Put them in the column of things I will miss about Mexico, along with balloon sellers in public squares and sprawling tianguis selling everything from herbs and fish to Hollister tees and American Eagle polo shirts. Doña María and three of her daughters and daughters-in-law (cuñadas in Spanish, for once shorter than the English expression) sell gorditas outside her house five days a week. Gorditas are kin to tacos, thick baked corn patties sliced open and filled with stewed guisados of beans, potatoes, pork rind, or sliced chiles or nopales (cactus) prepared ahead of time and scooped into the steaming hot corn pocket. Doña María’s gorditas are extra special because she places her griddle, or comal, over a wood fire, and after the gorditas are cooked on the griddle, they get a few seconds rest in the coals and pick up a smoky flavor. Generally consumed with a cold bottle of coke purchased from the neighbor next door, these are a heavenly meal and make up what Mexicans call almuerzo, a late breakfast, sometimes a second breakfast, eaten around 11 or 12 to stave off hunger until it’s time for the main meal of the day at 3 pm.

I met Doña María one of the first days I was in San Juan. The priest who agreed to show me around town and introduce me to people had thought of her as someone who would have memories of religious practices in the 1940s. She looks like the stereotype of a Mexican grandmother while she works, an ironed checked apron over an equally spotless flowered dress, and a black rebozo, or shawl, over her hair. I went today to say goodbye to her, an awkward proposition because we don’t have much to chat about. Our lives are so completely different that neither of us quite knows what to ask the other, and she is not an overly talkative woman. But when I saw her, she jumped out of her seat and offered me something to eat. I protested, but took her chair upon her insistence. We exchanged pleasantries and then she bustled away.

With no one else to talk to, I eavesdropped on the conversation of the people sitting next to me. Doña María’s gordita establishment consists of a table with the guisados, the wood-fired comal, and ten or so plastic chairs standing against the wall of her house. The little patio is roofed with corrugated metal and shaded with an additional yard of brown cloth stretched out toward the street.
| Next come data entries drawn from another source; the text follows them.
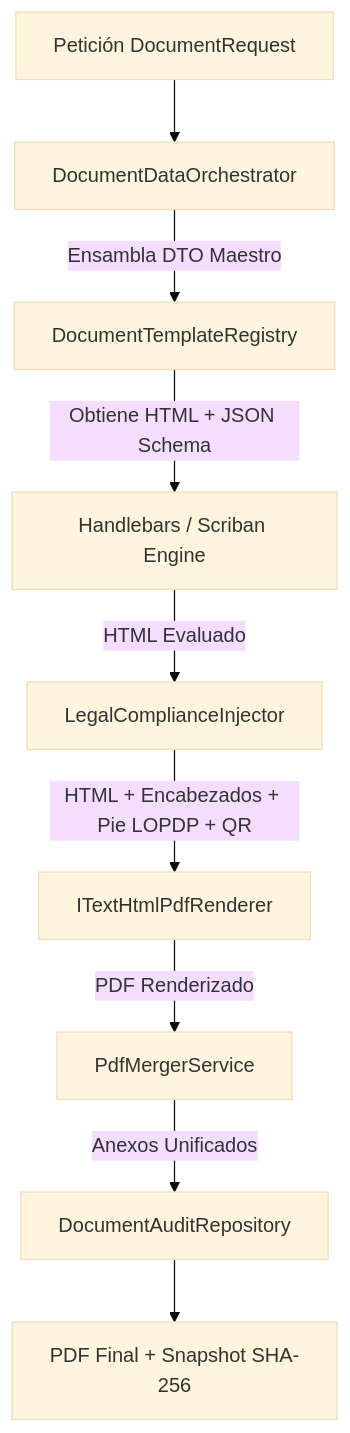
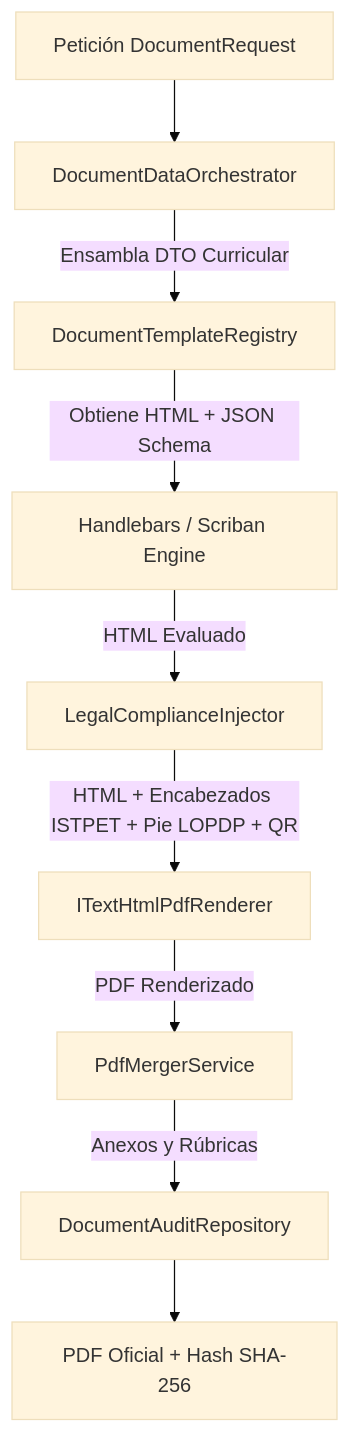
The first of 2 diagrams in docs/documentacion/03-motores-especializados/01-motor-documental-pdf.md (JorgeDoicela/dosier), drawn with Mermaid (base theme) before and after one commit. The commit also changed other lines of this file and 29 other files, not shown here.

````diff
--- a/docs/documentacion/03-motores-especializados/01-motor-documental-pdf.md
+++ b/docs/documentacion/03-motores-especializados/01-motor-documental-pdf.md
@@ -15,11 +19,11 @@
 ```mermaid
 graph TD
     Req[Petición DocumentRequest] --> DataOrchestrator[DocumentDataOrchestrator]
-    DataOrchestrator -->|Ensambla DTO Maestro| TemplateRegistry[DocumentTemplateRegistry]
+    DataOrchestrator -->|Ensambla DTO Curricular| TemplateRegistry[DocumentTemplateRegistry]
     TemplateRegistry -->|Obtiene HTML + JSON Schema| TemplateEngine[Handlebars / Scriban Engine]
     TemplateEngine -->|HTML Evaluado| LegalInjector[LegalComplianceInjector]
-    LegalInjector -->|HTML + Encabezados + Pie LOPDP + QR| PDFRenderer[ITextHtmlPdfRenderer]
+    LegalInjector -->|HTML + Encabezados ISTPET + Pie LOPDP + QR| PDFRenderer[ITextHtmlPdfRenderer]
     PDFRenderer -->|PDF Renderizado| PDFMerger[PdfMergerService]
-    PDFMerger -->|Anexos Unificados| AuditRepo[DocumentAuditRepository]
-    AuditRepo --> OutputPDF[PDF Final + Snapshot SHA-256]
+    PDFMerger -->|Anexos y Rúbricas| AuditRepo[DocumentAuditRepository]
+    AuditRepo --> OutputPDF[PDF Oficial + Hash SHA-256]
 ```
````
The chairs are always full with people from the neighborhood, sitting and chatting while they eat. This means that even a stranger can get in on the conversation, and often the cooks join in as well – no one has their back turned to the other. So I timidly listened in as one lady described to another how she hasn’t been to visit her son in college yet in the next town over because she’s not exactly sure where it is and she doesn’t drive. And by the end of the half hour, I was laughing out loud to her story about her daughter’s response to the swine flu: “I told her don’t be kissing your boyfriend right now you don’t want to be catching anything.” “And she said, ‘I’m gonna kiss him anyway, and if one of us dies then we both will.’” When they took off, they bid me adios along with saying their farewells to their friends and neighbors. And I found that without really asking Doña María any questions beyond “how have you been” I had learned about old pets that she had had as a child that she had to leave when the moved to San Juan, about her husband’s love for birds, and how happy she was in the neighborhood – “such a friendly street, people sit outside to pass the time” as she joined in the conversation with her more talkative neighbors.

This was only the second time I had gone to eat gorditas at Doña María’s. I had been trying so hard to take advantage of my time in San Juan that I spent the time when I didn’t have scheduled appointments in the archives. Probably that’s the way it should be. I am here to work, after all. But I’m glad that I had a couple opportunities to sit and chat, eavesdrop on the neighbors and taste her delicious delicious handiwork. And it’s one more thing I’ll remember fondly from home about the time I’ve spent here in Mexico.

1 comment:

From Michigan with Love said...

Now there was a real post...I sit...awed...unable to find the words to describe such eloquents! :-) Bravo!